Tilly and the Lost Fairytales By Anna James
Publisher: Harper Collins Children’s Books
Release Date: 19th September 2019
Tilly Pages is a bookwanderer; she can travel inside books, and even talk to the characters she meets there. But Tilly’s powers are put to the test when fairytales start leaking book magic and causing havoc . . .
On a wintery visit to Paris, Tilly and her best friend Oskar bravely bookwander into the land of fairytales to find that characters are getting lost, stories are all mixed-up, and mysterious plot holes are opening without warning. Can Tilly work out who, or what is behind the chaos so everyone gets their happily-ever-after?
After reading the first instalment of Anna James’ Pages & Co series, Tilly and the Bookwanders, I knew that I would be picking up its sequel as soon as possible. As a result, I only had a wait a month until my local library informed me that it was ready to come and collect and it wasn’t long until I found myself over halfway through! Set a few months following Tilly and Oscar’s first adventure, it is now the Christmas holidays and Tilly is off to Paris with Oscar to visit his dad but before that, there is already trouble arising in the underlibrary with the previous head librarian, Amelia, being forced to step down and an election has to take place.
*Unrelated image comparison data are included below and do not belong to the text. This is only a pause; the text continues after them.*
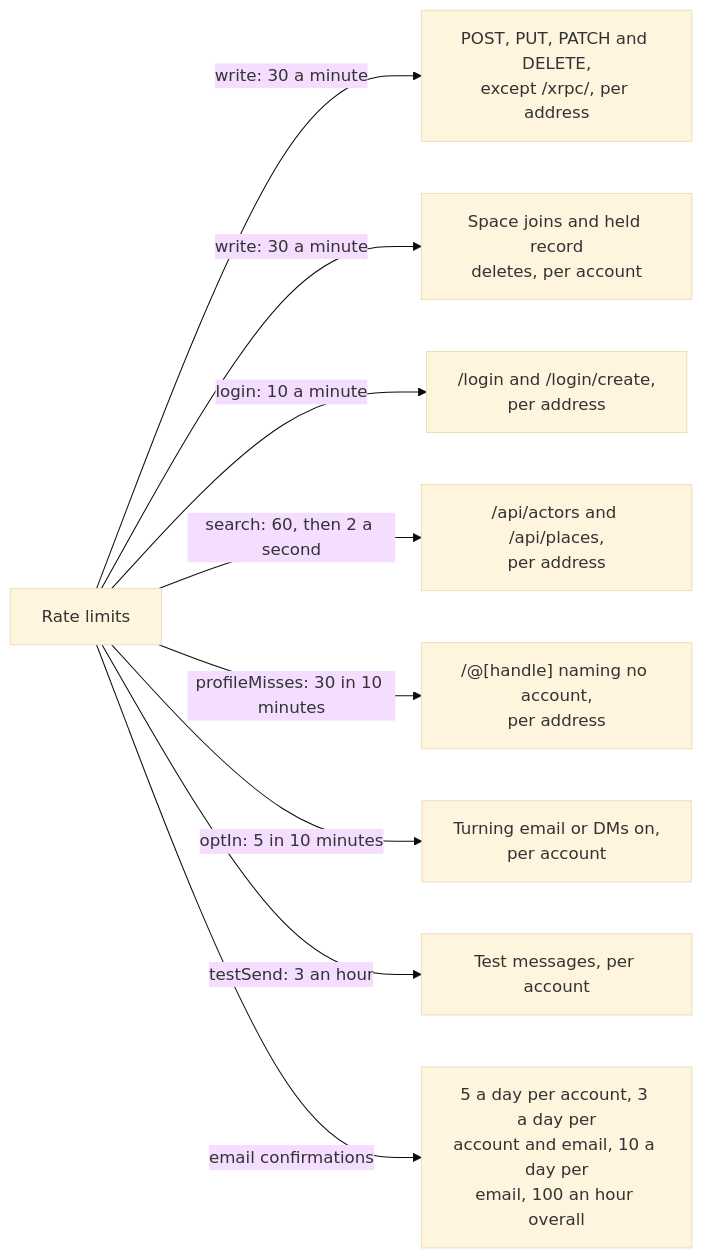
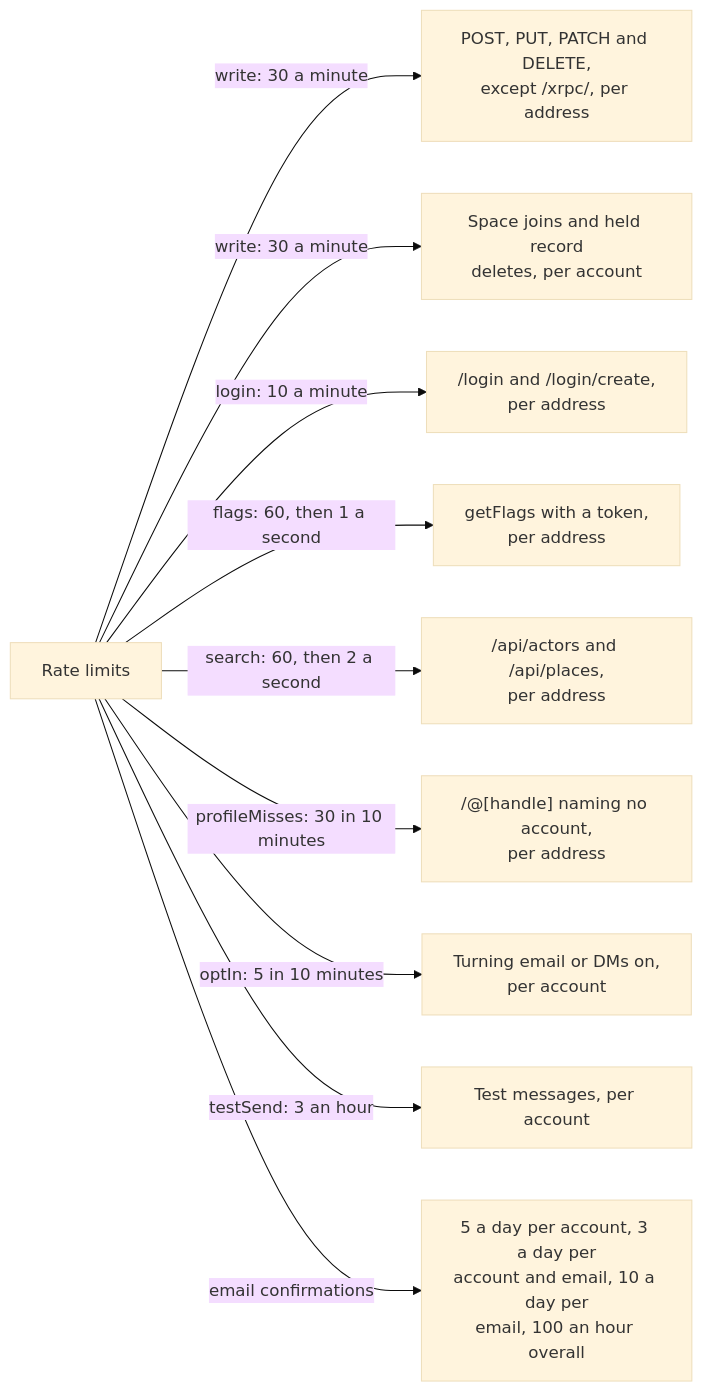
The fifth of 11 diagrams in apps/web/docs/diagrams/requests-and-routes.md (cutenode/localnetwork), drawn with Mermaid (base theme) before and after one commit. The commit also changed other lines of this file and 8 other files, not shown here.

First line of the commit message:
docs(web): bring the diagrams in line with the code

````diff
--- a/apps/web/docs/diagrams/requests-and-routes.md
+++ b/apps/web/docs/diagrams/requests-and-routes.md
@@ -110,12 +112,13 @@
 ```mermaid
 flowchart LR
   Limits["Rate limits"]
   Limits -- "write: 30 a minute" --> W1["POST, PUT, PATCH and DELETE,<br/>except /xrpc/, per address"]
   Limits -- "write: 30 a minute" --> W2["Space joins and held record<br/>deletes, per account"]
   Limits -- "login: 10 a minute" --> L1["/login and /login/create,<br/>per address"]
+  Limits -- "flags: 60, then 1 a second" --> F1["getFlags with a token,<br/>per address"]
   Limits -- "search: 60, then 2 a second" --> S1["/api/actors and /api/places,<br/>per address"]
   Limits -- "profileMisses: 30 in 10 minutes" --> M1["/@[handle] naming no account,<br/>per address"]
   Limits -- "optIn: 5 in 10 minutes" --> O1["Turning email or DMs on,<br/>per account"]
   Limits -- "testSend: 3 an hour" --> T1["Test messages, per account"]
   Limits -- "email confirmations" --> C1["5 a day per account, 3 a day per<br/>account and email, 10 a day per<br/>email, 100 an hour overall"]
 ```
````
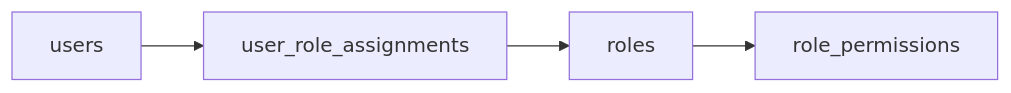
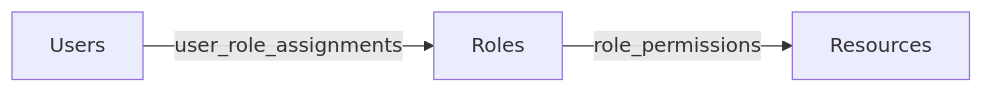
The diagram in docs/docs/self-hosting/security/role-based-access-control.mdx (mlflow/mlflow), drawn with Mermaid before and after one commit. The commit also changed other lines of this file, not shown here.

````diff
--- a/docs/docs/self-hosting/security/role-based-access-control.mdx
+++ b/docs/docs/self-hosting/security/role-based-access-control.mdx
@@ -33,6 +45,9 @@
 ```mermaid
 flowchart LR
-    Users[users] --> URA[user_role_assignments]
-    URA --> Roles[roles]
-    Roles --> RP[role_permissions]
+    Users[Users]
+    Roles[Roles]
+    Resources[Resources]
+
+    Users -- user_role_assignments --> Roles
+    Roles -- role_permissions --> Resources
 ```
````
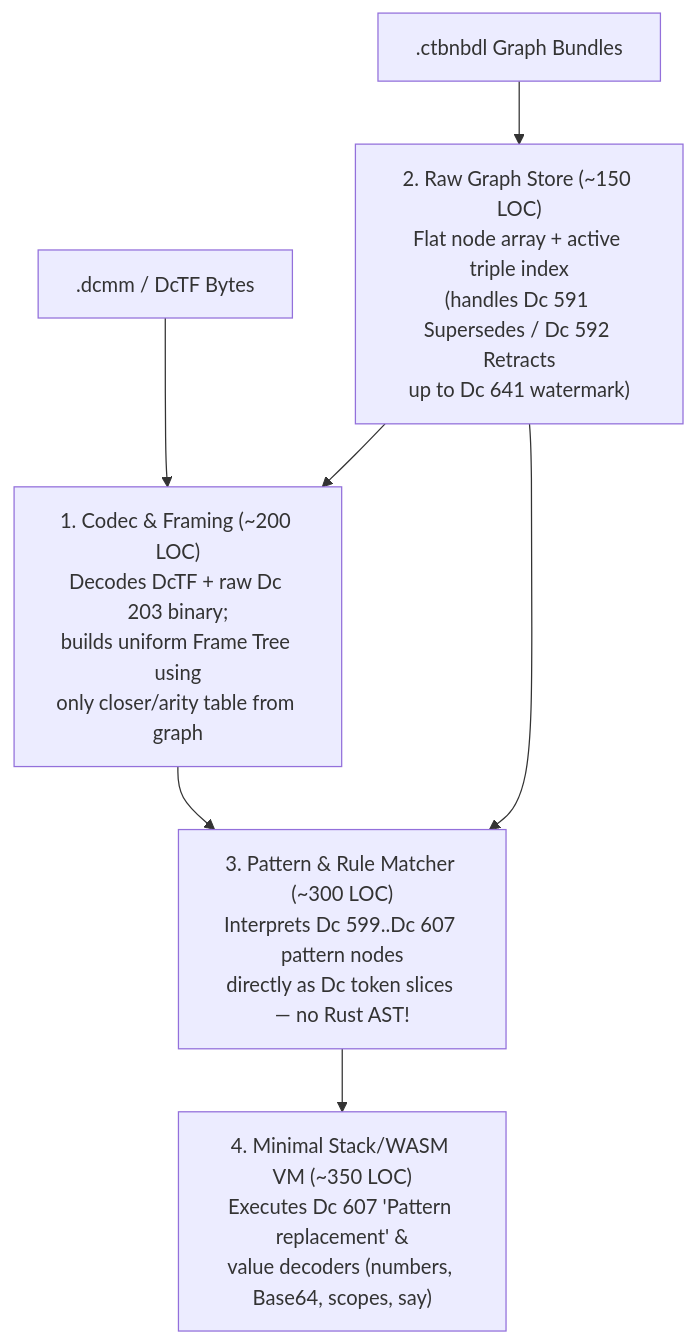
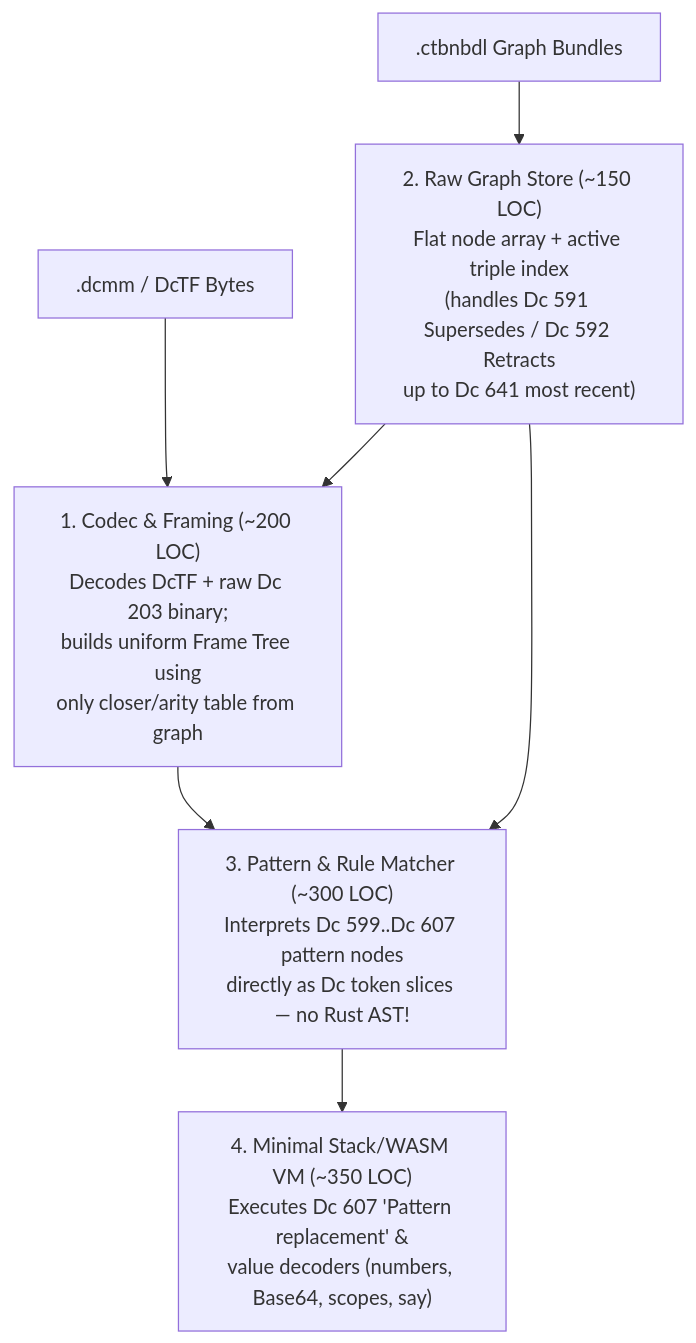
One commit to collectivetoolbox/collectivetoolbox changed the second of 2 diagrams in docs/chats/2026-10-31-language.md. Above: the diagram before and after it, drawn with Mermaid.

Commit message:
docs: Fix wording

````diff
--- a/docs/chats/2026-10-31-language.md
+++ b/docs/chats/2026-10-31-language.md
@@ -470,9 +470,9 @@
 ```mermaid
 flowchart TD
     Bytes[".dcmm / DcTF Bytes"] --> L0["1. Codec & Framing (~200 LOC)<br/>Decodes DcTF + raw Dc 203 binary;<br/>builds uniform Frame Tree using<br/>only closer/arity table from graph"]
-    Graph[".ctbnbdl Graph Bundles"] --> L1["2. Raw Graph Store (~150 LOC)<br/>Flat node array + active triple index<br/>(handles Dc 591 Supersedes / Dc 592 Retracts<br/>up to Dc 641 watermark)"]
+    Graph[".ctbnbdl Graph Bundles"] --> L1["2. Raw Graph Store (~150 LOC)<br/>Flat node array + active triple index<br/>(handles Dc 591 Supersedes / Dc 592 Retracts<br/>up to Dc 641 most recent)"]
     L1 --> L0
     L0 --> L2["3. Pattern & Rule Matcher (~300 LOC)<br/>Interprets Dc 599..Dc 607 pattern nodes<br/>directly as Dc token slices — no Rust AST!"]
     L1 --> L2
     L2 --> L3["4. Minimal Stack/WASM VM (~350 LOC)<br/>Executes Dc 607 'Pattern replacement' &<br/>value decoders (numbers, Base64, scopes, say)"]
 ```
````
For me, I adored the idea of entering fairytales, after all, they are the one type of story that nearly everyone has read or heard and as pointed out in Tilly and the Lost Fairytales, there isn’t always a distinct origin to them. Fairytales often have many different authors and have many different variations to the same story which is why I was intrigued with how Tilly and Oscar would find them when they inevitably entered them.
Now, I don’t want to write too much as I really don’t want to spoil anything for anyone who hasn’t picked up this terrific sequel but I have to say I really loved how Anna James deals with the family relationships in this novel. Although Tilly has her Mum back, I like how Anna didn’t make an instantaneous bond between the two and act as if Bea had been there all along. I like the acknowledgement rather than the brushing over of their relationship and the emphasis that Tilly still looks to her Grandparents as they are the ones who raised her.
Overall, I have to say that Anna James has created a series for children which will capture their imagination and make them begin to wish to be bookwanderers themselves. Having the protagonist as Tilly, a child that isn’t entirely perfect, aka she acts like any other normal child would, makes reading these novels even more enjoyable. Funny, clever and incredibly witty, I enjoy how the traditional stories such as Fairytales that we all know are interwoven into the Bookwandering narrative and am eager to find out what happens next for the Pages & Co gang.
Have you read Tilly and the Lost Fairytales? What did you think? What fairytales would you like to wander into?